Segment Start: Records to process

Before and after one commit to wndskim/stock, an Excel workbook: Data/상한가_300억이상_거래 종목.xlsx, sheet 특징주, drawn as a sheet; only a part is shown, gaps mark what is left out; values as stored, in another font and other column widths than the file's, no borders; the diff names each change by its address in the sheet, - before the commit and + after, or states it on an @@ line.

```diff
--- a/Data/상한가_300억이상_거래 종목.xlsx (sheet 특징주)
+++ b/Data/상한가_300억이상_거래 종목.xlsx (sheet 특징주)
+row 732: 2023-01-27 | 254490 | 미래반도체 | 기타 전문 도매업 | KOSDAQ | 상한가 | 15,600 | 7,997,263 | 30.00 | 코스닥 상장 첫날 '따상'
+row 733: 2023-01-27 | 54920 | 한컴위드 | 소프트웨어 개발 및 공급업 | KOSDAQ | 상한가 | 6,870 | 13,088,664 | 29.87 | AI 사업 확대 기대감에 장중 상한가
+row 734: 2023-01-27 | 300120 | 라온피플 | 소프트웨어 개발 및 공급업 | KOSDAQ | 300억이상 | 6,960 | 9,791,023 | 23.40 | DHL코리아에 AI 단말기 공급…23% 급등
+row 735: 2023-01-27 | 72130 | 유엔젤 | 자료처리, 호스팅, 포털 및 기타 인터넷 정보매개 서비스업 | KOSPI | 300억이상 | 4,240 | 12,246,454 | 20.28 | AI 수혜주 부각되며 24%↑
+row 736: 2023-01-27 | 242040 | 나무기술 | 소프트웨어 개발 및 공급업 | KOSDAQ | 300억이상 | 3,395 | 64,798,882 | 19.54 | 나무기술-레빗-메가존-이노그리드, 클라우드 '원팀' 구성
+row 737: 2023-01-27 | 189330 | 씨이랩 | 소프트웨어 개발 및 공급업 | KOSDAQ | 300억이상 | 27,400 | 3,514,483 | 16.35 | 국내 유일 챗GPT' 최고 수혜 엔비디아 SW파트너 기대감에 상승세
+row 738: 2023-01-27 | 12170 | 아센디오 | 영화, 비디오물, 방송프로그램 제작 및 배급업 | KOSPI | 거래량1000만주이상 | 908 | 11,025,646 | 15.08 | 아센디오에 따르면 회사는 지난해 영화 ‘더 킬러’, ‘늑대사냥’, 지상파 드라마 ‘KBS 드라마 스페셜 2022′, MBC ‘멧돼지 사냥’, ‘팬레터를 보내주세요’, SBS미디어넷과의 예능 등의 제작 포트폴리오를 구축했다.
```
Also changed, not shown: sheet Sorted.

Segment End: Records to process

> **What is expected**
Extract all of the data above without altering anything.

> **Problem solution**
Before and after one commit to wndskim/stock, an Excel workbook: Data/상한가_300억이상_거래 종목.xlsx, sheet 특징주, drawn as a sheet; only a part is shown, gaps mark what is left out; values as stored, in another font and other column widths than the file's, no borders; the diff names each change by its address in the sheet, - before the commit and + after, or states it on an @@ line.

```diff
--- a/Data/상한가_300억이상_거래 종목.xlsx (sheet 특징주)
+++ b/Data/상한가_300억이상_거래 종목.xlsx (sheet 특징주)
+row 732: 2023-01-27 | 254490 | 미래반도체 | 기타 전문 도매업 | KOSDAQ | 상한가 | 15,600 | 7,997,263 | 30.00 | 코스닥 상장 첫날 '따상'
+row 733: 2023-01-27 | 54920 | 한컴위드 | 소프트웨어 개발 및 공급업 | KOSDAQ | 상한가 | 6,870 | 13,088,664 | 29.87 | AI 사업 확대 기대감에 장중 상한가
+row 734: 2023-01-27 | 300120 | 라온피플 | 소프트웨어 개발 및 공급업 | KOSDAQ | 300억이상 | 6,960 | 9,791,023 | 23.40 | DHL코리아에 AI 단말기 공급…23% 급등
+row 735: 2023-01-27 | 72130 | 유엔젤 | 자료처리, 호스팅, 포털 및 기타 인터넷 정보매개 서비스업 | KOSPI | 300억이상 | 4,240 | 12,246,454 | 20.28 | AI 수혜주 부각되며 24%↑
+row 736: 2023-01-27 | 242040 | 나무기술 | 소프트웨어 개발 및 공급업 | KOSDAQ | 300억이상 | 3,395 | 64,798,882 | 19.54 | 나무기술-레빗-메가존-이노그리드, 클라우드 '원팀' 구성
+row 737: 2023-01-27 | 189330 | 씨이랩 | 소프트웨어 개발 및 공급업 | KOSDAQ | 300억이상 | 27,400 | 3,514,483 | 16.35 | 국내 유일 챗GPT' 최고 수혜 엔비디아 SW파트너 기대감에 상승세
+row 738: 2023-01-27 | 12170 | 아센디오 | 영화, 비디오물, 방송프로그램 제작 및 배급업 | KOSPI | 거래량1000만주이상 | 908 | 11,025,646 | 15.08 | 아센디오에 따르면 회사는 지난해 영화 ‘더 킬러’, ‘늑대사냥’, 지상파 드라마 ‘KBS 드라마 스페셜 2022′, MBC ‘멧돼지 사냥’, ‘팬레터를 보내주세요’, SBS미디어넷과의 예능 등의 제작 포트폴리오를 구축했다.
```
Also changed, not shown: sheet Sorted.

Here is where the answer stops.